Price (RRP): $2,799
Reviewer: Thomas Bartlett
Remember when virtually all panel TVs were 42 inches (106 cm), provided merely low resolution, and cost $10,000 or more? Thankfully those days are long passed. Instead, in the AT4220B, Acer offers us an LCD TV of that size for well under $3,000. It delivers a high resolution of 1366 x 768 pixels, and even includes a HDMI input for the best picture quality available from DVDs and high definition set-top boxes.
The TV comes equipped with an analog TV tuner and built-in speakers, which are located underneath the screen, so that the TV is not much wider than the viewable area of the LCD screen.
Acer says that the display has a contrast ratio of 1200:1. There are plenty of inputs, including three for component video, except for HDMI, of which there is only one. None of the inputs are accessible from the sides or front, nor is there a headphone output.
The TV’s autoscan function worked effectively, correctly tuning all the local analog TV stations within a few minutes. Each could be named, with Acer adopting SMS-type keypad text entry, so it was a lot faster than most systems that require you to scroll through an average of half an alphabet for each letter. The stations could also be sorted into any preferred order.

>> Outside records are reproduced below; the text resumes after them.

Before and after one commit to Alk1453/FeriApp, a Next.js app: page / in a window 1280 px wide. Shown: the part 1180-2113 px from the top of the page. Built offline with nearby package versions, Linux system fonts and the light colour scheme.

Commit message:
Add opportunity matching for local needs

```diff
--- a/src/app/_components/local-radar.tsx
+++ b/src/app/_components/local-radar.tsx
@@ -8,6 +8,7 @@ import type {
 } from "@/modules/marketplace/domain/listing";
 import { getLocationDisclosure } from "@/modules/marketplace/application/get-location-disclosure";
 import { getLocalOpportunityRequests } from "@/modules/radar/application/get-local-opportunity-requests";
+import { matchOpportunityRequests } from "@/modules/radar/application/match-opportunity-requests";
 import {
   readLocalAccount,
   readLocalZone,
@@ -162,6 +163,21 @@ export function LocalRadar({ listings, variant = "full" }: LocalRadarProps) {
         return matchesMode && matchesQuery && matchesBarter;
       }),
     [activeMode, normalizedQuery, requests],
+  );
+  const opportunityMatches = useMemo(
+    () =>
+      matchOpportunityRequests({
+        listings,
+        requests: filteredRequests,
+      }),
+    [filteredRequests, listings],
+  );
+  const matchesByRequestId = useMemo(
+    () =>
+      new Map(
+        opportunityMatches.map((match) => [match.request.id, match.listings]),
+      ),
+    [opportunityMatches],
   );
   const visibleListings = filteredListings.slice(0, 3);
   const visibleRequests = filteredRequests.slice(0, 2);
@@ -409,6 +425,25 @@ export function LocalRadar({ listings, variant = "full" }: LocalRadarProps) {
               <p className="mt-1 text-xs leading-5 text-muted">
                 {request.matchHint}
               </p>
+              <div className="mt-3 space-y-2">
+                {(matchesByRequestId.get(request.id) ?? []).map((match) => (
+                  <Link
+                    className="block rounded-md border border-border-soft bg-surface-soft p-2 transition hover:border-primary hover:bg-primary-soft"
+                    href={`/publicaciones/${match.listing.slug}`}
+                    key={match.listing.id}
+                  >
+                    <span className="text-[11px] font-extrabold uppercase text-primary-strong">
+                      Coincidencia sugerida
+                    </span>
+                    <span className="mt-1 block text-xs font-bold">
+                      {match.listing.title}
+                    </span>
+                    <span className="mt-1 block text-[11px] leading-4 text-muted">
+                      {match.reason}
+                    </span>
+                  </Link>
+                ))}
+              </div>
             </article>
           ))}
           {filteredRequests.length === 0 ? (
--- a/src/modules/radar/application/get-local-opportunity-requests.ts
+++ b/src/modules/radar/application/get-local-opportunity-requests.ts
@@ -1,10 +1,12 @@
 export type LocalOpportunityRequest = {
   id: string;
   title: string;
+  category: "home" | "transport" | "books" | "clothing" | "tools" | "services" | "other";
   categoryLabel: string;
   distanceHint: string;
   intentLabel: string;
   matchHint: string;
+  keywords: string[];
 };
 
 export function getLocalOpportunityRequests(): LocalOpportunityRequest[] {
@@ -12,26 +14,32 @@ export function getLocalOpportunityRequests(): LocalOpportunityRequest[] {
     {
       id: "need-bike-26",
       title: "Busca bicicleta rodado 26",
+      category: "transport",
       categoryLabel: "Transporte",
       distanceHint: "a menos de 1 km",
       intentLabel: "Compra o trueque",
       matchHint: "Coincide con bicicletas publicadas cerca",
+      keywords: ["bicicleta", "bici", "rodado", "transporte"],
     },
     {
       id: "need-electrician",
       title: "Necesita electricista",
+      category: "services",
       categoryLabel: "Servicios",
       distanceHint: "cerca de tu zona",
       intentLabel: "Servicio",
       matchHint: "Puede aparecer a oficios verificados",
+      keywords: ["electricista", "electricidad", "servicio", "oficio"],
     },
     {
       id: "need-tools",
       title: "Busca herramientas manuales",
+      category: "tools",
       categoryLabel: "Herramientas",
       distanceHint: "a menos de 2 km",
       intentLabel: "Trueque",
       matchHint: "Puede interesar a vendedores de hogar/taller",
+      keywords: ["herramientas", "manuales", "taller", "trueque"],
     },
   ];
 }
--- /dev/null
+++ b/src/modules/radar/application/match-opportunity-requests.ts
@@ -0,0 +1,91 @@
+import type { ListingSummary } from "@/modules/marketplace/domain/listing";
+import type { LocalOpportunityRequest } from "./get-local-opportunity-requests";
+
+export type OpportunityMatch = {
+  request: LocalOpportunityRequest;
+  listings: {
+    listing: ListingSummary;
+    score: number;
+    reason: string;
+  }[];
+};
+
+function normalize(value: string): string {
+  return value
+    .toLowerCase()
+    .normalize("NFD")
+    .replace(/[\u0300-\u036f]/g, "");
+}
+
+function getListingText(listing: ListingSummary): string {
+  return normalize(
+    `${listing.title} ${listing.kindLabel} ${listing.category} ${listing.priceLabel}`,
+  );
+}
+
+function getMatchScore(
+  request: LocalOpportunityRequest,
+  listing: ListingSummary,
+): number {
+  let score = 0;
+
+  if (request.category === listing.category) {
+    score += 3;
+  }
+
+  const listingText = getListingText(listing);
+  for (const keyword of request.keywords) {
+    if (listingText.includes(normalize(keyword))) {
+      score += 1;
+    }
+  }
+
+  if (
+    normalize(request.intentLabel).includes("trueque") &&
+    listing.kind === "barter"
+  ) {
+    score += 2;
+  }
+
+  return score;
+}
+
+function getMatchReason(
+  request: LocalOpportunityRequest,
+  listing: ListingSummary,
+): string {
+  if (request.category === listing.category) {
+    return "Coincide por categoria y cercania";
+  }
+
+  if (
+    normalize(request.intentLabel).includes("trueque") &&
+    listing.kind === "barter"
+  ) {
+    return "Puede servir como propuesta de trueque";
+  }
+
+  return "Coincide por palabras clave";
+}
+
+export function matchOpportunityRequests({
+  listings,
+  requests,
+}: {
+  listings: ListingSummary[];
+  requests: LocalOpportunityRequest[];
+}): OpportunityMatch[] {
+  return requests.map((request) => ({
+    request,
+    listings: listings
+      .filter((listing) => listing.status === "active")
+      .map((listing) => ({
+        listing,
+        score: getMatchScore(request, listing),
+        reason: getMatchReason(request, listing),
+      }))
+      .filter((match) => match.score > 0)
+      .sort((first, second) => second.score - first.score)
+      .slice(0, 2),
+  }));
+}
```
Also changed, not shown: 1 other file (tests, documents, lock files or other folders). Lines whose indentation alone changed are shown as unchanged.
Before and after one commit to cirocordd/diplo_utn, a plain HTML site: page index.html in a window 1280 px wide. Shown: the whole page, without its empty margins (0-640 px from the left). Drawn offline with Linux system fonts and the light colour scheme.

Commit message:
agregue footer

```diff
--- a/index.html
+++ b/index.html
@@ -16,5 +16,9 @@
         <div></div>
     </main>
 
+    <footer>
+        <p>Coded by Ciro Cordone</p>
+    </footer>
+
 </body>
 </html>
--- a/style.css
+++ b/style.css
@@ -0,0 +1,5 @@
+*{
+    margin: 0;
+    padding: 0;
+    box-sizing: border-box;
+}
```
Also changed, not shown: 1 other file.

Acer has a special ‘Empowering Technology’ key on the remote control, which sounds like more than it is. This is just a key that can be assigned to either cycle through the various picture presets, or switch to a favourite channel listing.
Now you wouldn’t expect much in the way of performance from a 106 cm LCD TV that sells for a price-busting $2,799. But you would be wrong.
The only real significant weakness in performance was the analog TV tuner, which did not produce a very good picture at all. So buy yourself a digital TV tuner instead.
The PIP mode looked impressive, but it locked one of the pictures permanently onto the VGA computer input, so it was largely useless.
But the panel performance was excellent. The blacks on offer weren’t quite as deep as those from the high-end Japanese makers (which cost more than twice as much), but they were even and controlled. Better, the colour did not glare out, but was disarmingly natural.
When Acer claims a 176 degree viewing angle, it ain’t kidding. Even at the most extreme angles the colour balance and contrast remained unaltered. This is among the best I have seen on this front.
What was particularly surprising was the video processing, which is responsible for scaling the picture and, when appropriate, removing interlacing. The scaling was fine, and the de-interlacing top notch. It dealt better with some of my difficult test signals than the HQV (Hollywood Quality Video) processing built into some high-end equipment.
Acer has come up with a real winner with this LCD TV. Couple it with a good high definition set-top box, and you’ll have an excellent large TV at a great price.